The gardens are a 30-minute walk from the Abbey, but most visitors use the complimentary shuttle bus to reach this glorious scene of colour and scent. The Duke of Manchester, who bought the house in 1903, built the gardens for his wife, ordering in plants from around the world, says Isabelle, my French guide. The main road west to Clifden, the unofficial capital of Connemara, once passed through the gardens. Today, thanks to the 19th-century underground heating system that involves some 1,500 metres of reconstructed stone piping, the two rebuilt glasshouses - there were originially 21 - host a vinery, banana plants and orange trees. Workers are busily pruning grapevines and plum trees along the garden's wall among clouds of flying insects.
From Kylemore, I drive in a loop through Connemara, heading further west to Killary Harbour, 16km- long, 45m-deep in the centre and the only fjord in Ireland.
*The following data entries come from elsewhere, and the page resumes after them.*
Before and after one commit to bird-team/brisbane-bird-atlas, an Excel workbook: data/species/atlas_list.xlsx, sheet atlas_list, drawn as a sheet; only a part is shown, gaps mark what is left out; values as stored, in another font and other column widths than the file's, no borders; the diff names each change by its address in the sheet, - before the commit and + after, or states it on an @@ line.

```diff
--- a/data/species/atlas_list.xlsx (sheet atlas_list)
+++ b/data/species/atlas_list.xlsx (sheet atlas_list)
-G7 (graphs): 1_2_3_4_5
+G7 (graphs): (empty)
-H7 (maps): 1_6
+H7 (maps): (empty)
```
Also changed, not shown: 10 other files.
Though patience is usually called for, dolphins are often spotted in the summer months and boat companies will run you out to catch a better glimpse. Connemara is famous for its walking tours and routes, and or Connemara Way, is the region's most popular. A monster 220km trek that begins in Galway city and ends west in the islands district, hikers can take advantage of the opportunity to stay overnight in Irish-speaking households.
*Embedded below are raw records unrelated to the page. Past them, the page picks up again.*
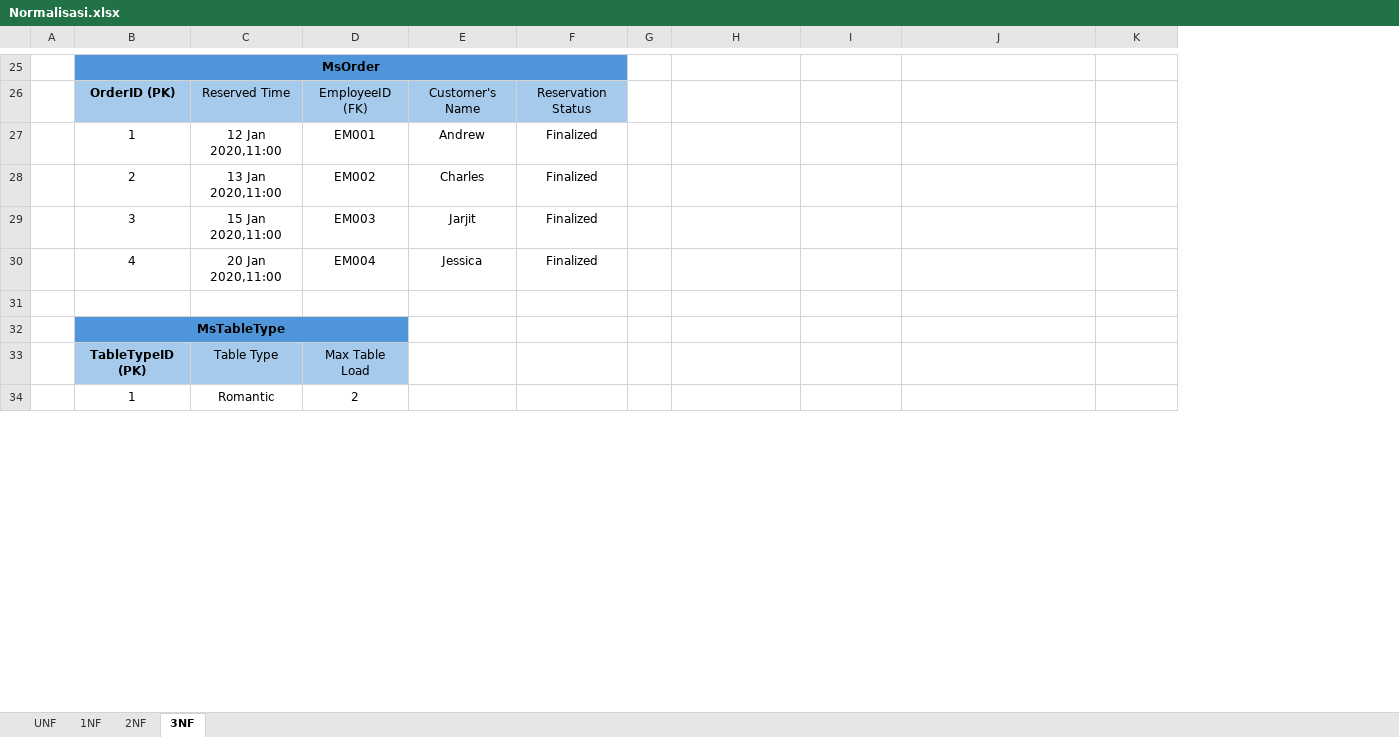
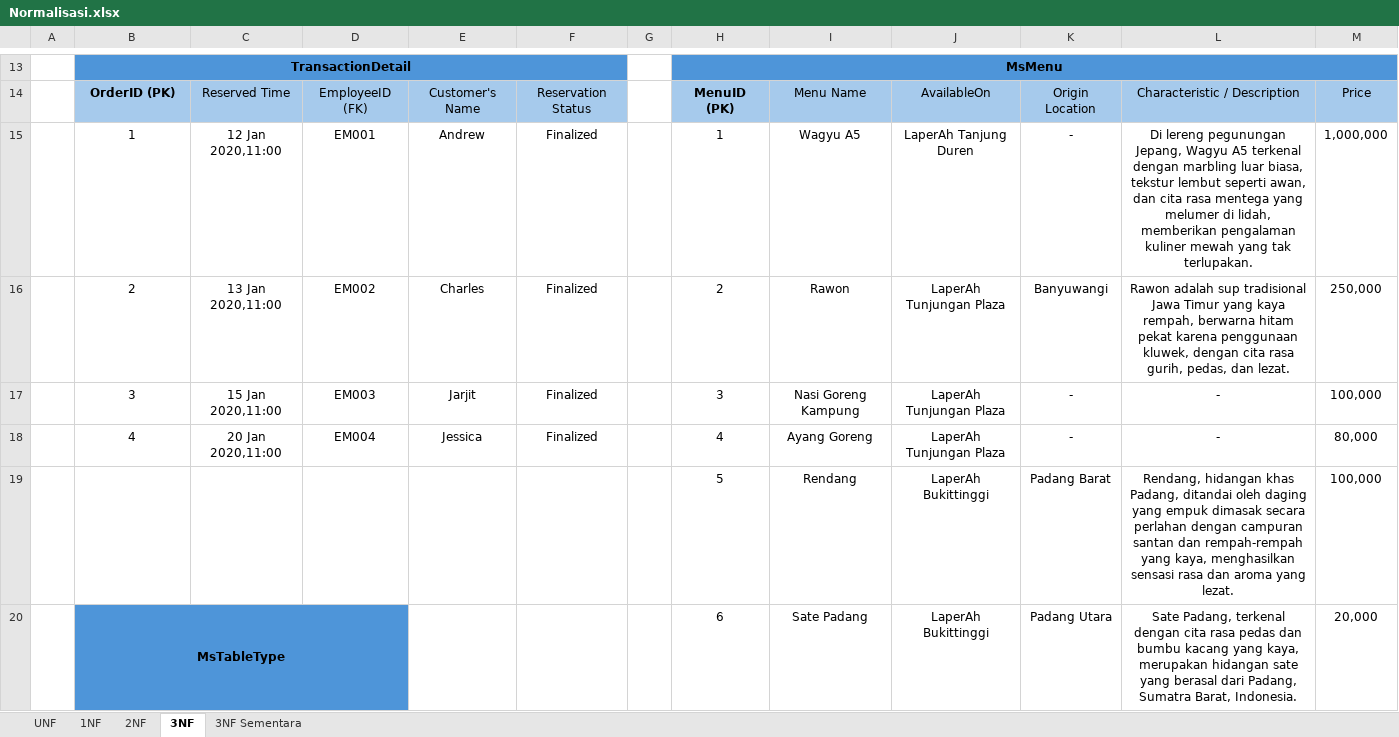
Before and after one commit to Andrew7-7/TugasAkhir_Restaurant_OOP, an Excel workbook: Normalisasi.xlsx, sheet 3NF, drawn as a sheet; only a part is shown, gaps mark what is left out; values as stored, in another font and other column widths than the file's, no borders; removed rows and columns are numbered as before the commit, all else as after; the diff covers the shown part only; the diff names each change by its address in the sheet, - before the commit and + after, or states it on an @@ line.

Commit message:
normalisasi

```diff
--- a/Normalisasi.xlsx (sheet 3NF)
+++ b/Normalisasi.xlsx (sheet 3NF)
+sheet tab: 3NF Sementara
+column H, rows 13-19: MsMenu | MenuID (PK) | 1 | 2 | 3 | 4 | 5
+column I, rows 14-19: Menu Name | Wagyu A5 | Rawon | Nasi Goreng Kampung | Ayang Goreng | Rendang
-B13: MsOrder
+B13: TransactionDetail
-J13:M13 fill: none
+J13:M13 fill: #4E95D9
-J14: (empty)
+J14: AvailableOn
-J14:M14 fill: none
+J14:M14 fill: #A6CAEC
-K14: (empty)
+K14: Origin Location
-L14: (empty)
+L14: Characteristic / Description
-M14: (empty)
+M14: Price
-J15: (empty)
+J15: LaperAh Tanjung Duren
-K15: (empty)
+K15: -
-L15: (empty)
+L15: Di lereng pegunungan Jepang, Wagyu A5 terkenal dengan marbling luar biasa, tekstur lembut seperti awan, dan cita rasa mentega yang melumer di lidah, memberikan pengalaman kuliner mewah yang tak terlupakan.
-M15: (empty)
+M15: 1,000,000
-J16:J18: (empty)
+J16:J18: LaperAh Tunjungan Plaza
-K16: (empty)
+K16: Banyuwangi
-L16: (empty)
+L16: Rawon adalah sup tradisional Jawa Timur yang kaya rempah, berwarna hitam pekat karena penggunaan kluwek, dengan cita rasa gurih, pedas, dan lezat.
-M16: (empty)
+M16: 250,000
-K17:K18: (empty)
+K17:K18: -
-L17:L18: (empty)
+L17:L18: -
-M17: (empty)
+M17: 100,000
-M18: (empty)
+M18: 80,000
-row 19: (empty)
+row 19:  |  |  |  |  |  |  | 5 | Rendang | LaperAh Bukittinggi | Padang Barat | Rendang, hidangan khas Padang, ditandai oleh daging yang empuk dimasak secara perlahan dengan campuran santan dan rempah-rempah yang kaya, menghasilkan sensasi rasa dan aroma yang lezat. | 100,000
-row 32:  | MsTableType
-row 33:  | TableTypeID (PK) | Table Type | Max Table Load
-row 34:  | 1 | Romantic | 2
+row 20:  | MsTableType |  |  |  |  |  | 6 | Sate Padang | LaperAh Bukittinggi | Padang Utara | Sate Padang, terkenal dengan cita rasa pedas dan bumbu kacang yang kaya, merupakan hidangan sate yang berasal dari Padang, Sumatra Barat, Indonesia. | 20,000
```
Also changed, not shown: 12 added rows, 22 removed rows, 5 edited cells and cell formats elsewhere in this sheet, sheet 2NF, sheet 1NF.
I skip the walk, instead driving on to Ballynahinch Castle and Fishery, half a dozen kilometres from Connemara's wild southern coast. The 450-acre estate also has a fascinating history. Now a four-star hotel owned by an American, in 1924 the property was bought by a fabulously wealthy maharaja, Jam Sahib of Nawanagar, known simply as "Ranji the Indian prince", stunned as he was by the peace and rugged nature of the area. Each June he would travel to the hideaway castle in a motorcade, driving west from Galway with his entourage. He was also a passionate fly-fisherman and then, as today, Ballynahinch Estate's reputation for fine salmon and trout fishing was known across the British Isles.
Ballynahinch Fishery is the first fishing point on the mouth of Ballynahinch River, meaning it has first call on the thousands of trout and salmon that travel inland to spawn each spring and summer. Atlantic salmon and sea trout are best caught on the river, which snakes down to the Atlantic and into the open sea, from June onwards (the official fishing season lasts until the end of September). Each angler changes "beat" - one of eight stretches of winding river about 700m long - at 2pm every day, moving downstream towards the sea in order to test their mettle against the wildest of wild fish Ireland has to offer.
According to Simon Ashe, the fishery manager and a Dubliner lured west by Connemara's beauty, there are few places to rival Ballynahinch: "The trout caught here are usually around a pound in weight, while salmon can reach up to five pounds. It's the king of fish but much more difficult to catch on a fly." Going back a century, fish caught in the sea around the village of Roundstone and Ballynahinch Castle were then hauled on to train carriages at the station located on the estate then transported to Galway and on to London, ready for the market the next morning.
From Ballynahinch I head home, content to have finally experienced a part of my country that for years seemed almost too near to merit visiting. I can imagine returning in another 20 years, tossing pebbles into the lake, looking up in awe at those same mountains, and hoping once more that Connemara doesn't change. email@example.com